TASK PROMPT. Copy the result of filtering the entries below for lines that include the string "indigo".

EXERCISE DATA.
====

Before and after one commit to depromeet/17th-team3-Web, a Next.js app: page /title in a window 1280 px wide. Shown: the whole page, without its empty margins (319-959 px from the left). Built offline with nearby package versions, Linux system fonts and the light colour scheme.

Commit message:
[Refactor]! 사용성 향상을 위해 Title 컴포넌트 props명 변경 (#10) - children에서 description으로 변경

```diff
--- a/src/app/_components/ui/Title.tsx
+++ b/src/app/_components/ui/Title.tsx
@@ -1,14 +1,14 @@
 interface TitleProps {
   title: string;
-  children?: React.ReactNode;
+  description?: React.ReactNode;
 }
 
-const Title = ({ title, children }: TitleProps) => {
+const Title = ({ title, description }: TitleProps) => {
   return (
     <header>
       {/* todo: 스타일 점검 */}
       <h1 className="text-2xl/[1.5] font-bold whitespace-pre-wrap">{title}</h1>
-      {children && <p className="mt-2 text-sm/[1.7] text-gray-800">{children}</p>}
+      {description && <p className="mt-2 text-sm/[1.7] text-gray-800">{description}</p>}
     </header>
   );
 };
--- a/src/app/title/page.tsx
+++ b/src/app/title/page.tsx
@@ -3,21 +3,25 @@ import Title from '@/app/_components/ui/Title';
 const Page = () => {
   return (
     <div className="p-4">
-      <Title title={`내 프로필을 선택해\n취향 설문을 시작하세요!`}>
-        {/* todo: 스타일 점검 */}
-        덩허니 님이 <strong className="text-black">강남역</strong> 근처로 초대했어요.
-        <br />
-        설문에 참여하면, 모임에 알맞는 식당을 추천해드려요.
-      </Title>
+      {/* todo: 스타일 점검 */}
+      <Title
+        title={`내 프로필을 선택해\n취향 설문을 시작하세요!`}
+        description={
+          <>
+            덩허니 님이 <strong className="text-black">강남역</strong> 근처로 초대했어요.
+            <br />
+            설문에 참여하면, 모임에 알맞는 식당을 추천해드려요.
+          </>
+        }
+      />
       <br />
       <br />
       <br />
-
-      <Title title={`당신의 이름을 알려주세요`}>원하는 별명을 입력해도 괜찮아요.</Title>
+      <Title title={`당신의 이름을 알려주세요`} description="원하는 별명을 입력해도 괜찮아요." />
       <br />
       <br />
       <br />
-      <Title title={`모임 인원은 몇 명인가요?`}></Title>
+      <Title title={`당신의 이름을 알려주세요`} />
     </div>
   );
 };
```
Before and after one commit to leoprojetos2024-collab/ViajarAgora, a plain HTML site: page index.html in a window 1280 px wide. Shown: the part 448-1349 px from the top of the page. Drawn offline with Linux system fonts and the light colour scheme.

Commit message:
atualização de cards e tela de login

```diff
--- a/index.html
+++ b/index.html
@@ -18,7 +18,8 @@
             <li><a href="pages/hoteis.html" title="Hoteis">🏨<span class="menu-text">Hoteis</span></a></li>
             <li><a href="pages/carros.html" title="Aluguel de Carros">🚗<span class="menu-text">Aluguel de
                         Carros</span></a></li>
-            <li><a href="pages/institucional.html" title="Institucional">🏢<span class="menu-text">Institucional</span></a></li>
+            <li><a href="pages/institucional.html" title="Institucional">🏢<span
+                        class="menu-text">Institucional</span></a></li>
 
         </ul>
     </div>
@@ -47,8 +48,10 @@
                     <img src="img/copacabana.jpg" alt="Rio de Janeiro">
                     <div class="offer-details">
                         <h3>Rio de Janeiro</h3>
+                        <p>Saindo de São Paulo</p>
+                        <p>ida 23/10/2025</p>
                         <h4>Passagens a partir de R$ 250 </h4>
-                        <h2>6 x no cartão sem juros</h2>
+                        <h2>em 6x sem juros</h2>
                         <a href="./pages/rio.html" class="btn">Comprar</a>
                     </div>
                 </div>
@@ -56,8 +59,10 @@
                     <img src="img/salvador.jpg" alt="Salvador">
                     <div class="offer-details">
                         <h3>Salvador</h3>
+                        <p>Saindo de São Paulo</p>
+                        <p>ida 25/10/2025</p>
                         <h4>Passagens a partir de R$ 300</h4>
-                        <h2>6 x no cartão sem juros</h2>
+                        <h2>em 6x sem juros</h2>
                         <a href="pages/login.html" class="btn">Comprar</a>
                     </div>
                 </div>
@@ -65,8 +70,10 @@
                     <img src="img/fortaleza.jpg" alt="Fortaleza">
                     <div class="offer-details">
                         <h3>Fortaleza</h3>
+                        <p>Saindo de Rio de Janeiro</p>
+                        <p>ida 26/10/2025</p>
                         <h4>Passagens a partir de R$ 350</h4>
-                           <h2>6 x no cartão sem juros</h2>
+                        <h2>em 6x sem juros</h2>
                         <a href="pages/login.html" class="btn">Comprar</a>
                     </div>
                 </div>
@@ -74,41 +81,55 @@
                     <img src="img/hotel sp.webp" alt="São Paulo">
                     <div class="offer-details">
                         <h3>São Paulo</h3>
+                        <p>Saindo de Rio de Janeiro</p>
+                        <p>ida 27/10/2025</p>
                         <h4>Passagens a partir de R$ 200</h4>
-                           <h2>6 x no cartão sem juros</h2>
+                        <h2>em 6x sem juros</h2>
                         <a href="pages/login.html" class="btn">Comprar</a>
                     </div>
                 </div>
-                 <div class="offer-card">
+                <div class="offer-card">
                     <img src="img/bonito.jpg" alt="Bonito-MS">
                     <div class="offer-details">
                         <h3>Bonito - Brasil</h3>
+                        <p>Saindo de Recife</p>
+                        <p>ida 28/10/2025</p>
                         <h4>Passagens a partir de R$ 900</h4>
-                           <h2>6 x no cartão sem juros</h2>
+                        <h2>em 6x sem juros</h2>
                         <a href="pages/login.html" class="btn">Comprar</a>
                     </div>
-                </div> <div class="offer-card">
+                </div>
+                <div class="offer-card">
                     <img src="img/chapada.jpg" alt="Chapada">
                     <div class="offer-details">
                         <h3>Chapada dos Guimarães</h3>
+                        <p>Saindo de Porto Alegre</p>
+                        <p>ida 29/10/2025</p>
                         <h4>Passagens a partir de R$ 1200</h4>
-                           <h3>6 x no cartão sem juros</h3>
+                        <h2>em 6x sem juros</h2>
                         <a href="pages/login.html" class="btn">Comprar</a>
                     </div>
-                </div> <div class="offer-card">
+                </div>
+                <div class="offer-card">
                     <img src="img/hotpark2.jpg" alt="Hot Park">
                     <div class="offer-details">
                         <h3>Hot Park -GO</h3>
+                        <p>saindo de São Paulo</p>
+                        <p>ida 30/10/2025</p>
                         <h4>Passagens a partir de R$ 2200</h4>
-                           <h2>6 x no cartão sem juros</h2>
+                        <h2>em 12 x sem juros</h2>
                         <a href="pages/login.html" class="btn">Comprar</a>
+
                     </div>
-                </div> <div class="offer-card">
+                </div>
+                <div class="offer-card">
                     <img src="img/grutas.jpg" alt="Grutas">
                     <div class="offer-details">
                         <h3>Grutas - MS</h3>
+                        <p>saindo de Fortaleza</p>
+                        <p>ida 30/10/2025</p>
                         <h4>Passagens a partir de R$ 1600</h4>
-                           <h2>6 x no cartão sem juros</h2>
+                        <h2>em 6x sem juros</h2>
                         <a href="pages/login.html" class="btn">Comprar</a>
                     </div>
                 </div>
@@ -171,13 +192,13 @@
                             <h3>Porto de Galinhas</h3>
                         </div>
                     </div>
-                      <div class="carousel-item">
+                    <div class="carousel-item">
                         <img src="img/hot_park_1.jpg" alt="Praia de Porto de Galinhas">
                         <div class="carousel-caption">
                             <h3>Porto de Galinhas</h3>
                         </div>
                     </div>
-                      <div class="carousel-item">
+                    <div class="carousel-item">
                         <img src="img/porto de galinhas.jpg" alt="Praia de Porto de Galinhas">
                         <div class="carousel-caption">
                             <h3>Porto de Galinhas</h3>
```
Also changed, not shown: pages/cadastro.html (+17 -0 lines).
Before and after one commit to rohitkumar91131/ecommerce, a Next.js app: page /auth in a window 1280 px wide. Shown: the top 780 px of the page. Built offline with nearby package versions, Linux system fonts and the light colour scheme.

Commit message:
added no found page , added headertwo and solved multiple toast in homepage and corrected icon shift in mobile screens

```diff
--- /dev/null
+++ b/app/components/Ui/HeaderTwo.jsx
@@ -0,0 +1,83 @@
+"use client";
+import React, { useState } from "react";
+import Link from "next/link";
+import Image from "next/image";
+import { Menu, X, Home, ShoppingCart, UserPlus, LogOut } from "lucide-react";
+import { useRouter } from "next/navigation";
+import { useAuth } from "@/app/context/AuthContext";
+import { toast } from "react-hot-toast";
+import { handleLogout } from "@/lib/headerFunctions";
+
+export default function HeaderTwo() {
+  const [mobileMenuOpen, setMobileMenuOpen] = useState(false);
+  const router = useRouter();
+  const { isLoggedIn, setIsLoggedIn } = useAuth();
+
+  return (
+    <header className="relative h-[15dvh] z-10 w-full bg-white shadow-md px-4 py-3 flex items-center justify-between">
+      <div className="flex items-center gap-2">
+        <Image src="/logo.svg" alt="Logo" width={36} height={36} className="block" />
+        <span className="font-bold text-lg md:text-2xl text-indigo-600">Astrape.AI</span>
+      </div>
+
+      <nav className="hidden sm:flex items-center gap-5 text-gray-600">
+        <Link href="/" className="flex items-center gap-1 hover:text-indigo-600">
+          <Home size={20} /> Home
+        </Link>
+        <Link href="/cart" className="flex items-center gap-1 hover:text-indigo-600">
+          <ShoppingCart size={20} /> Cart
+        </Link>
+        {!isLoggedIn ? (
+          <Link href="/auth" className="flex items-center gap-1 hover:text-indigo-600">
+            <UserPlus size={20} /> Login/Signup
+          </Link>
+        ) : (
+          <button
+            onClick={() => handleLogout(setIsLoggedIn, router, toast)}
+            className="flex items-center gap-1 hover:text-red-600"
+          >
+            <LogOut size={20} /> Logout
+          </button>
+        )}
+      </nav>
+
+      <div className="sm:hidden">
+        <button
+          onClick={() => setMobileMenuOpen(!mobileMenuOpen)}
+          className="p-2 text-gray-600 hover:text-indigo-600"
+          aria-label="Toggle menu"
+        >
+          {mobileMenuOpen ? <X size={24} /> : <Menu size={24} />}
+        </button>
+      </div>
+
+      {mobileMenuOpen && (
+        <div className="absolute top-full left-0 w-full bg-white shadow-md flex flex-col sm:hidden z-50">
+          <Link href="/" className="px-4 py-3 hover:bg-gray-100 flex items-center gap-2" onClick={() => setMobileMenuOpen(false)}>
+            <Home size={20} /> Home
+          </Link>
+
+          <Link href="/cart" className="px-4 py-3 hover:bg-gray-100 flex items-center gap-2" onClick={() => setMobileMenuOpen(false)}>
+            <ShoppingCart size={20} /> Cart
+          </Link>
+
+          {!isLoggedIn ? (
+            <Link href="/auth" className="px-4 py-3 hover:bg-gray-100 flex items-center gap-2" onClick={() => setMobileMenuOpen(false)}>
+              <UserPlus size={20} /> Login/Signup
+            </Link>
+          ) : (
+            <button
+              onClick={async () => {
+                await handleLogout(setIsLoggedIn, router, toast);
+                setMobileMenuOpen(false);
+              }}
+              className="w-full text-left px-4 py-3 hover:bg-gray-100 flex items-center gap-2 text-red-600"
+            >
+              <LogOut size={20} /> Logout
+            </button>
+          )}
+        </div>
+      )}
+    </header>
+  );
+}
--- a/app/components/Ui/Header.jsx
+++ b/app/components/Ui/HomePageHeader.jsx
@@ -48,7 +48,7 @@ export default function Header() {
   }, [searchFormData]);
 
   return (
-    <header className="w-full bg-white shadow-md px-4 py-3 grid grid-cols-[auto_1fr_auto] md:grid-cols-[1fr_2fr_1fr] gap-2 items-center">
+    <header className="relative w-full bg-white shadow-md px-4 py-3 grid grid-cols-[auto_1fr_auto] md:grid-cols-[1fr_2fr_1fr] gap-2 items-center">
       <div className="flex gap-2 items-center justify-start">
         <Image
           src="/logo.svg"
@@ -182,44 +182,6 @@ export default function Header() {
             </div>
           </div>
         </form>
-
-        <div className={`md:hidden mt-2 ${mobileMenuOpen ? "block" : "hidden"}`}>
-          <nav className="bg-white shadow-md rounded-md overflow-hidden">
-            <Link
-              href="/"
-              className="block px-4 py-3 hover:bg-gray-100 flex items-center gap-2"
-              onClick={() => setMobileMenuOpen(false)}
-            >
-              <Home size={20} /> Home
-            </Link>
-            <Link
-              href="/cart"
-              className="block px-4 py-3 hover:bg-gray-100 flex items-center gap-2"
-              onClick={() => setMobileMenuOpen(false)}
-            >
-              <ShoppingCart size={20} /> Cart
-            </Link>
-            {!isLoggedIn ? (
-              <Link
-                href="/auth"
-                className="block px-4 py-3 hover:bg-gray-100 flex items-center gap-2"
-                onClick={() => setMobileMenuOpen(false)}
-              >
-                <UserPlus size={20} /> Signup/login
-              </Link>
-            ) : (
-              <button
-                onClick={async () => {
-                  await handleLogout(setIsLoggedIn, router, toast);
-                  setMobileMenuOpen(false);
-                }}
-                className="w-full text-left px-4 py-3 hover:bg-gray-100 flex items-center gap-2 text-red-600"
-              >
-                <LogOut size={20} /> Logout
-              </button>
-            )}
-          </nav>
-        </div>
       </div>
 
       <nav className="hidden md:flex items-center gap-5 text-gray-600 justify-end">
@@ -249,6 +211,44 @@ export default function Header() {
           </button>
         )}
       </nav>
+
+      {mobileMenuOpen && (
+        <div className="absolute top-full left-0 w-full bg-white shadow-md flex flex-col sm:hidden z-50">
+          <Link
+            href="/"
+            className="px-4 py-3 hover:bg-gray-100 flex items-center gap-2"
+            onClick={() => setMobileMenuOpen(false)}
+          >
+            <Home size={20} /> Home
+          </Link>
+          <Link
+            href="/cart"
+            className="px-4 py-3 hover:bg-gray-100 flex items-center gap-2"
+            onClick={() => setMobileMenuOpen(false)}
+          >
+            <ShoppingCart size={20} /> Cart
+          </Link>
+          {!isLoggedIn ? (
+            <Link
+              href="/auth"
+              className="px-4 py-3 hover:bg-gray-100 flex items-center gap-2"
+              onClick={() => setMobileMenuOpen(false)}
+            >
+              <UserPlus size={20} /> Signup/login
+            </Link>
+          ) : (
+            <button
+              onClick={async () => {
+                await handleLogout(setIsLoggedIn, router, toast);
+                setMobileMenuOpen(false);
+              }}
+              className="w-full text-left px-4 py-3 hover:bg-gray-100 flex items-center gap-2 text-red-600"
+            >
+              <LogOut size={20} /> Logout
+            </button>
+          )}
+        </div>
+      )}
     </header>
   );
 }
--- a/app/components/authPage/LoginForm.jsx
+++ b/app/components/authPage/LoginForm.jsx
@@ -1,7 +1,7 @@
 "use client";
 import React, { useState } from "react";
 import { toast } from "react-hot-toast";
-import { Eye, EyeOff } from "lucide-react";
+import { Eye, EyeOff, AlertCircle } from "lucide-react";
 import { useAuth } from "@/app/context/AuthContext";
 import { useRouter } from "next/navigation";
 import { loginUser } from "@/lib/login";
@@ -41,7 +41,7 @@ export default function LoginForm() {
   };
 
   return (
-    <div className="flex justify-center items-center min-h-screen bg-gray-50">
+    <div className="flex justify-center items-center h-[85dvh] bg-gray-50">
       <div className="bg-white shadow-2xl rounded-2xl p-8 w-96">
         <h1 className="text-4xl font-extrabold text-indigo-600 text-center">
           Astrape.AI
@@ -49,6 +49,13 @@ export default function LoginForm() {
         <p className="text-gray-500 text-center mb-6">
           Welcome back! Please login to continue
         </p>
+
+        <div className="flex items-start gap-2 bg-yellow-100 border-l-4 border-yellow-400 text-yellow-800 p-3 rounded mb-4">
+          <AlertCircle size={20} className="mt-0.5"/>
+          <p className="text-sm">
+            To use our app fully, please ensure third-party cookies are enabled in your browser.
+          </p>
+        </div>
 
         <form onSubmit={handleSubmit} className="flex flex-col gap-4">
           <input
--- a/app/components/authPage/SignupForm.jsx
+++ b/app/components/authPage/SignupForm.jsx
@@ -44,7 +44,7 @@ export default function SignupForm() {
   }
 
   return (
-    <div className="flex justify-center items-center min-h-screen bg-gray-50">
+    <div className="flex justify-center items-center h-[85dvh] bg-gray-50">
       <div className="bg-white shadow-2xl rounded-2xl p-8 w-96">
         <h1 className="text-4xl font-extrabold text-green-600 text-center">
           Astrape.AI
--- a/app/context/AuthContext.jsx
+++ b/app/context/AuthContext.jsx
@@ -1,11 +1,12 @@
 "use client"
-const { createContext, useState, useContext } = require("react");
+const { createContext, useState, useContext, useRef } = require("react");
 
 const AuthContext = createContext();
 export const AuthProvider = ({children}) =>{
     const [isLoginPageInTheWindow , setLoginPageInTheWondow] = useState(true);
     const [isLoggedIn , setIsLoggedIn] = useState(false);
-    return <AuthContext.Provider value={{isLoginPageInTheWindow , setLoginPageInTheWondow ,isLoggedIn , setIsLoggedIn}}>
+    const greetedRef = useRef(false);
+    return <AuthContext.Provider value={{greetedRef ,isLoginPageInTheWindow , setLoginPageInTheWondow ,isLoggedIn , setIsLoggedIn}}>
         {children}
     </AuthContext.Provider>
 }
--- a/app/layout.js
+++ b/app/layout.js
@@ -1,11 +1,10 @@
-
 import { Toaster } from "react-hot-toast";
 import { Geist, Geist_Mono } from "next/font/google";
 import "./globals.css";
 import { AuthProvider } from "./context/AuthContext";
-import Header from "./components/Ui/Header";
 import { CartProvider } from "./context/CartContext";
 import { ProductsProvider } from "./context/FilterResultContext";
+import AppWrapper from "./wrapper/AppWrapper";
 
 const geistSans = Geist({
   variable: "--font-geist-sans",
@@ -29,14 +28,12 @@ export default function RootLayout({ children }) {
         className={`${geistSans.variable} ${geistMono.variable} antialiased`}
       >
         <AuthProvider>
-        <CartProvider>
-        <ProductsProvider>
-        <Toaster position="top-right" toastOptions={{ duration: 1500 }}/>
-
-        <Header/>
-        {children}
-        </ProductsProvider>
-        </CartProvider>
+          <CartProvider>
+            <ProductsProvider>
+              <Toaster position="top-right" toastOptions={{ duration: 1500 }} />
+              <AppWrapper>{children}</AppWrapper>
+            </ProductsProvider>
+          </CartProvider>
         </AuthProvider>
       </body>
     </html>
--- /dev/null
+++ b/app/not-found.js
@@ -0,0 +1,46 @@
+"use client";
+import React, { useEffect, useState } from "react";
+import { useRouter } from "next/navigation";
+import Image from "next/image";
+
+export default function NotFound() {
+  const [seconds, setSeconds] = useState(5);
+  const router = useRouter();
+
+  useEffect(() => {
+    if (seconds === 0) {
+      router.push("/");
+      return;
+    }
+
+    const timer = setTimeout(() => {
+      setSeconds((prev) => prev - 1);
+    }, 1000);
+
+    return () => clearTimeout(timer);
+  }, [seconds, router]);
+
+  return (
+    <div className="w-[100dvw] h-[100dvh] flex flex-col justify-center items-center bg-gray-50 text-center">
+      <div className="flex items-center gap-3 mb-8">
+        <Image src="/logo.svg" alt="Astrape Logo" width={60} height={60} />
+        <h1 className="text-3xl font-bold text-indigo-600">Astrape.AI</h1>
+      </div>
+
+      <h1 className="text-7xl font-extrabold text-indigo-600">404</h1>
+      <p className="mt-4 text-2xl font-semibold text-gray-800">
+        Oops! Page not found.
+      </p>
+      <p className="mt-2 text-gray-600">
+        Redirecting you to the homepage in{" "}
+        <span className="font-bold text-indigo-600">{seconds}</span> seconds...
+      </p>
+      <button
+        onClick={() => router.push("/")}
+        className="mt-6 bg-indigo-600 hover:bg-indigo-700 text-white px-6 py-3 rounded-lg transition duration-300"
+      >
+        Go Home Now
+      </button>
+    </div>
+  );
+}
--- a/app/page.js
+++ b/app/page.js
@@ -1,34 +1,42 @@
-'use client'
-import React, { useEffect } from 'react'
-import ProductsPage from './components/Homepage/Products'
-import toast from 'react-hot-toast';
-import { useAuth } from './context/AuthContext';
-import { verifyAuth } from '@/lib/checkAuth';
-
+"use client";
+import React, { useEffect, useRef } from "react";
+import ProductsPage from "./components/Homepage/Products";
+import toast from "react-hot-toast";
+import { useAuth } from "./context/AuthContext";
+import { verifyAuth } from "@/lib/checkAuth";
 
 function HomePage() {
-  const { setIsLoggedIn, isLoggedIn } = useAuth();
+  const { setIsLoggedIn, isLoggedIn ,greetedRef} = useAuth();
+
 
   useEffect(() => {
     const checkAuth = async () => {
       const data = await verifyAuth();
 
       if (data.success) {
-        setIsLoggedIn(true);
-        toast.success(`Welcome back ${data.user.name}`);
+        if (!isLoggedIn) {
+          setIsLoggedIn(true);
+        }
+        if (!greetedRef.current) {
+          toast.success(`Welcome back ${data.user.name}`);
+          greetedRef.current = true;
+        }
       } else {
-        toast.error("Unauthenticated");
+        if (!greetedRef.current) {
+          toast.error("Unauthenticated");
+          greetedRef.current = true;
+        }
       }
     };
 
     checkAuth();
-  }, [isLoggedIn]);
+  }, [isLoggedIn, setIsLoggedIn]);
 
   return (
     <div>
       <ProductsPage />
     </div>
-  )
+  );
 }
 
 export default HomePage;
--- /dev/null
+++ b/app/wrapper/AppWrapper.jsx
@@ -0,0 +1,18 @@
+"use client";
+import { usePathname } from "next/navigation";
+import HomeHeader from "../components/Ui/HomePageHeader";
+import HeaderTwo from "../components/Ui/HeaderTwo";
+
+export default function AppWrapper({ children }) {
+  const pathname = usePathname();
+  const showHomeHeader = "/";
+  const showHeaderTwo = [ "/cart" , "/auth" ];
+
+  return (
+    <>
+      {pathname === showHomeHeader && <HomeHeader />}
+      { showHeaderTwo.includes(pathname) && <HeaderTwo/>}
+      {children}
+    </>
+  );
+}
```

====

ANSWER TO THIS PROBLEM.
+        <span className="font-bold text-lg md:text-2xl text-indigo-600">Astrape.AI</span>
+        <Link href="/" className="flex items-center gap-1 hover:text-indigo-600">
+        <Link href="/cart" className="flex items-center gap-1 hover:text-indigo-600">
+          <Link href="/auth" className="flex items-center gap-1 hover:text-indigo-600">
+          className="p-2 text-gray-600 hover:text-indigo-600"
         <h1 className="text-4xl font-extrabold text-indigo-600 text-center">
+        <h1 className="text-3xl font-bold text-indigo-600">Astrape.AI</h1>
+      <h1 className="text-7xl font-extrabold text-indigo-600">404</h1>
+        <span className="font-bold text-indigo-600">{seconds}</span> seconds...
+        className="mt-6 bg-indigo-600 hover:bg-indigo-700 text-white px-6 py-3 rounded-lg transition duration-300"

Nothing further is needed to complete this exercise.